Safaricom’s value has increased Sh158.26 billion since May 19, followed by Equity (Sh14.34 billion), KCB (Sh7.23 billion), Cooperative Bank (Sh7.04 billion) and EABL (Sh4.74 billion). The rest of the counters added Sh15.9 billion.
Analysts link the share gains to the sustained recovery of business performance across sectors, dividend declarations and payouts as well as corporate announcements like stock buybacks by firms like Nation Media Group.
“The confidence in equities has been returning on the back of improving business prospects. The recovery in earnings has seen many companies resume dividend payment and this has further given legs to the rally,” said Churchill Ogutu, Genghis Capital senior research analyst.

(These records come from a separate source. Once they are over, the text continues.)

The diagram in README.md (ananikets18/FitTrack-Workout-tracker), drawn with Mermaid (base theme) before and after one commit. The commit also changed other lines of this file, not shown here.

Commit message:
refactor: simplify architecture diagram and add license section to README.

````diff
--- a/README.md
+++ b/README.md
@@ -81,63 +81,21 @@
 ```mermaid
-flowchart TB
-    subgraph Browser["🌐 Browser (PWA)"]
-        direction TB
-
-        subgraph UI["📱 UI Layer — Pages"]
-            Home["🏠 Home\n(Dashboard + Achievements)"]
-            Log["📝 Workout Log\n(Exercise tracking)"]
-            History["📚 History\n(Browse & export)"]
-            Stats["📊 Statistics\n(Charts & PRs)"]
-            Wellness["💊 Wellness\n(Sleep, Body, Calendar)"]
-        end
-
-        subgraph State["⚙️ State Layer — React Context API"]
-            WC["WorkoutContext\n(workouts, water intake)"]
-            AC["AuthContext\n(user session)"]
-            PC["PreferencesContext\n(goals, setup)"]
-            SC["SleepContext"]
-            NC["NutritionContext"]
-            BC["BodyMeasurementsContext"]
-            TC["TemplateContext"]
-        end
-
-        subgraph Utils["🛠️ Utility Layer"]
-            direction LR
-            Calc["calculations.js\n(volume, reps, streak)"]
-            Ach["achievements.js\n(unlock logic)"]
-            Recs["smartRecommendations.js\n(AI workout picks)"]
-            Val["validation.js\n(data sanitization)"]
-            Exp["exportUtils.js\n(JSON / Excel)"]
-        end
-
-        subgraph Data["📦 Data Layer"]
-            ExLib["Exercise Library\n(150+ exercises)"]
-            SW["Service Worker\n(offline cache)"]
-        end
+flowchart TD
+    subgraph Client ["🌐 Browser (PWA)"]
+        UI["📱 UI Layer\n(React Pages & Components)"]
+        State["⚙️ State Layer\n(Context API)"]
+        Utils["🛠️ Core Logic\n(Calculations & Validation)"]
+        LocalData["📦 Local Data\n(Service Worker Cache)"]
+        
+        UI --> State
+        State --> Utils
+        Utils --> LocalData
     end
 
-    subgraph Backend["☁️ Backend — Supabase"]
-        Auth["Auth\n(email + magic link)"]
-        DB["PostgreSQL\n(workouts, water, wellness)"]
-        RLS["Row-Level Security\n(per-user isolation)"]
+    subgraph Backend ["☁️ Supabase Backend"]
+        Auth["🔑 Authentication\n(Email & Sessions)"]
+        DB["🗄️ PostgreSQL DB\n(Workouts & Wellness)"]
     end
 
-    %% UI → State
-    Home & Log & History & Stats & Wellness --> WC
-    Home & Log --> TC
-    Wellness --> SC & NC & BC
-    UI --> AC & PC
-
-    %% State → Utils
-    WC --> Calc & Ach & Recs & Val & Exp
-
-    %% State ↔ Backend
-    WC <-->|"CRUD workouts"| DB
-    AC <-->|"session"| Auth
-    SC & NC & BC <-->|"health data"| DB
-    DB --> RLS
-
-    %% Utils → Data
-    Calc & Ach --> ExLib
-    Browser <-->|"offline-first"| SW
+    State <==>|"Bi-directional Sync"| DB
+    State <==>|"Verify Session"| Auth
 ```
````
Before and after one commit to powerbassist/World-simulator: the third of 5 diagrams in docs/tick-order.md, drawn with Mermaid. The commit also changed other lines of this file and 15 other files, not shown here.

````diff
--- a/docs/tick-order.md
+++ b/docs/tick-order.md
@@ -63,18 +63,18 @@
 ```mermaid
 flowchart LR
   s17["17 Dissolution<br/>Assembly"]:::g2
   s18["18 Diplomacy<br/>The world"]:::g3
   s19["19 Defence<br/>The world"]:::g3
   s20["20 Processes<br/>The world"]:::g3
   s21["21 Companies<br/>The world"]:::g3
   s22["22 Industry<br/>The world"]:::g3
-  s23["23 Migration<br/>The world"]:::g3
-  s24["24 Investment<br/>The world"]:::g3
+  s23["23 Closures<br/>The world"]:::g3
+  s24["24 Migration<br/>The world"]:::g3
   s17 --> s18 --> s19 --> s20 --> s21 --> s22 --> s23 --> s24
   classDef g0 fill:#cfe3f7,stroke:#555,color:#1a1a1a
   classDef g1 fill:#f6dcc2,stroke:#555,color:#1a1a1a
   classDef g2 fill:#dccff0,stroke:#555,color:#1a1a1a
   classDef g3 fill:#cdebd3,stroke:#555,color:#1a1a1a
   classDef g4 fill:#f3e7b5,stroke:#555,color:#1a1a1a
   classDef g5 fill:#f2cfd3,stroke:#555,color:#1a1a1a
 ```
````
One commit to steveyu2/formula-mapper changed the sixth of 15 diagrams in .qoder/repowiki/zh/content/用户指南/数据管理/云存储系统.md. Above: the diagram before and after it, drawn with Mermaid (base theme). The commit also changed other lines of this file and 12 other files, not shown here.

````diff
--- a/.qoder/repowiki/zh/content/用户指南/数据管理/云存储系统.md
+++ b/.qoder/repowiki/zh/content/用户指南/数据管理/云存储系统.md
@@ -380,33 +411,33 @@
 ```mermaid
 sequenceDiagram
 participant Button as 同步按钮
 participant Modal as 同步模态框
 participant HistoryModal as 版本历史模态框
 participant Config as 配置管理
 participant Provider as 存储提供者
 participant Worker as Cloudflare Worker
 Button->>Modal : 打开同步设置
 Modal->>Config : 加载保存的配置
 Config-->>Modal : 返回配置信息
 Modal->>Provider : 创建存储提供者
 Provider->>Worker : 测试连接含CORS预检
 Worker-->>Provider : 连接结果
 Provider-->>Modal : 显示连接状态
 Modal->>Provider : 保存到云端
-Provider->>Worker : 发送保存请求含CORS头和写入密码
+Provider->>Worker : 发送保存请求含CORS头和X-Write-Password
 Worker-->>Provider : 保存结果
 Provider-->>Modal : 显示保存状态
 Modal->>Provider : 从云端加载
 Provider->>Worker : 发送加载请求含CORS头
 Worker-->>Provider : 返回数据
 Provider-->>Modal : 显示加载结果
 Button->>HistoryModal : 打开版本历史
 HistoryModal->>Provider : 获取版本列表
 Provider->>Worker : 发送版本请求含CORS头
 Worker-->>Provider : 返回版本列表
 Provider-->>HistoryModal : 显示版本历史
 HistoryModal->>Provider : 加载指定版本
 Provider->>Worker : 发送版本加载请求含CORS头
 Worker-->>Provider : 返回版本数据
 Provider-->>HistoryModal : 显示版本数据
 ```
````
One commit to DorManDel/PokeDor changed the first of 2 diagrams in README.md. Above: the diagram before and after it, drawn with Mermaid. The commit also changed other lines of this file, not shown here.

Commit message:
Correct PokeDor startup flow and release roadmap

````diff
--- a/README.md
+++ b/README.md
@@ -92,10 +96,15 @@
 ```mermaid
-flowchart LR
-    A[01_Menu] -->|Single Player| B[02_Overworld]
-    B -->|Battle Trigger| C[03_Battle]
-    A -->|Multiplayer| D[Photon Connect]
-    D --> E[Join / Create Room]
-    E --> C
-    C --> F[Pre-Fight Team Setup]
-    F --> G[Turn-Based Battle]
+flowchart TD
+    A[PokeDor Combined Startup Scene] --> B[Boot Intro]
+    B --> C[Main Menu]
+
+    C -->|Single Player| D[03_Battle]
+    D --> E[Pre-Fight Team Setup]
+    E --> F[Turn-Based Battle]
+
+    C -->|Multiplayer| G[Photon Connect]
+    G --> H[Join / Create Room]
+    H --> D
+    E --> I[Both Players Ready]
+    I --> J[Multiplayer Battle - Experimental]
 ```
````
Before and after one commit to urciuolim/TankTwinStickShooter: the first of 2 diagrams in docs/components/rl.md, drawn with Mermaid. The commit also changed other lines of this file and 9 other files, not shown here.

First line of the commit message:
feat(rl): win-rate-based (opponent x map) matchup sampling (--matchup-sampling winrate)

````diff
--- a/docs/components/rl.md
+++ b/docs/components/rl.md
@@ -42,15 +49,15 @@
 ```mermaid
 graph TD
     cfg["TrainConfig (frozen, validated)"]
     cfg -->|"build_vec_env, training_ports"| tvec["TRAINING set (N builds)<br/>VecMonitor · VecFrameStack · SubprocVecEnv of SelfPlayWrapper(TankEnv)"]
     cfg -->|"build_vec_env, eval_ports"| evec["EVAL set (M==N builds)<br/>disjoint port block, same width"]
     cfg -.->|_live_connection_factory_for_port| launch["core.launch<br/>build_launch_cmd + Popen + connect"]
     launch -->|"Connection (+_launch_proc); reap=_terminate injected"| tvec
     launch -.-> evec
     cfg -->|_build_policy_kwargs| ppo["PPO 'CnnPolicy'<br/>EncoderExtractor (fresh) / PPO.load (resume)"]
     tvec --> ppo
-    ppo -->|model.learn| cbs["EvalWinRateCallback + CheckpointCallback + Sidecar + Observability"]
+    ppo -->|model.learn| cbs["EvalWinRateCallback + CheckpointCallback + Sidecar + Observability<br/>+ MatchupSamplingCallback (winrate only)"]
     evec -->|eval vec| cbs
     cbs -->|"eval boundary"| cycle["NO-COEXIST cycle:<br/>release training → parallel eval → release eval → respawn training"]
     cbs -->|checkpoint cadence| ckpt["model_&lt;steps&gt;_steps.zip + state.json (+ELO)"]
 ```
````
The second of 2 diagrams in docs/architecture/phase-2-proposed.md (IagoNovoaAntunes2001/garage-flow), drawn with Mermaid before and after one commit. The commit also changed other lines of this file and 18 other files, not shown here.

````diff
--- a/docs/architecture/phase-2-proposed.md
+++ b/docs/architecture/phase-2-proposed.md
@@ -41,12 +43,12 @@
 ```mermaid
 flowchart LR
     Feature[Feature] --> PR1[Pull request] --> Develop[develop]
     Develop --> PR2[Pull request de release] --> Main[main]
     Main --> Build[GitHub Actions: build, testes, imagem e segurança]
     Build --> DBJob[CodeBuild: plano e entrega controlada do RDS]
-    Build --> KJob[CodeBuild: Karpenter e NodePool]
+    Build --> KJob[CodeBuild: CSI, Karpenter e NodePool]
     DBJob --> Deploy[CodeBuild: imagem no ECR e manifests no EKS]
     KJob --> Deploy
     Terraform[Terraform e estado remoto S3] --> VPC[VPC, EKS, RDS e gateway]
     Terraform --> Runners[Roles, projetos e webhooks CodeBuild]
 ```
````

“We have also seen a lot of announcements among the large and middle level companies such as Safaricom, I&M, Nation Media Group (NMG) and Nairobi Business Ventures (NBV). This has given stocks some positive momentum in the short run.” I&M announced a bonus issue while NBV has lined up Sh18 billion to launch into cement manufacturing, vehicles repair and airline servicing.
NMG on Monday started buying up to 10 percent of its issued shares in Kenya’s first-ever public stock buyback programme, offering investors a chance to cash out. The media house’s stock has gained 59 percent since the start of the year while NBV has seen a 130 percent jump. The NBV share was below Sh1 late last year.
The NSE has now cumulatively added Sh386.5 billion since January, with 31 stocks having added wealth to the investors.
The latest NSE performance is in stark contrast with that six months to June last year when the market shed Sh435.65 billion as investors dumped equities to seek shelter in bonds and gold at the onset of coronavirus.
Safaricom, whose share closed yesterday at Sh42, recommended a final dividend of Sh36.86 billion, despite posting the first drop in full-year profits since 2012. A consortium led by the telco was declared winner for the first private owned telecommunications operator in Ethiopia and pledged to maintain a dividend policy of paying out 80 percent of its net profit.
The consortium is expected to invest over $8 billion (Sh862 billion) over the next decade in its operations in Ethiopia and wants to use both debt and part of its retained earnings. Banks have seen a gain on their stocks after the first quarter results announced in May pointed to a recovery from shocks linked to Covid-19 loan defaults that hurt profits last year.
Commercial banks’ quarter one pre-tax profits jumped 19.5 percent to a record Sh45.9 billion, defying an overall economic downturn due to the Covid-19 pandemic.
KCB, Cooperative Bank, Standard Chartered Bank Kenya, Stanbic, NCBA and I&M paid a total Sh33.82 billion.
Equity, which froze payout for the second year running, last week changed its policy to allow for payouts of between 30 percent and 50 percent of net profit going forward.
The EABL share has braved a series of bar, restaurant and other entertainment joint closures to rise by about 17.4 percent since January.
The brewer expects sales to recover from a coronavirus-induced slump in the second half to June as regional countries relax measures to curb the spread of the virus.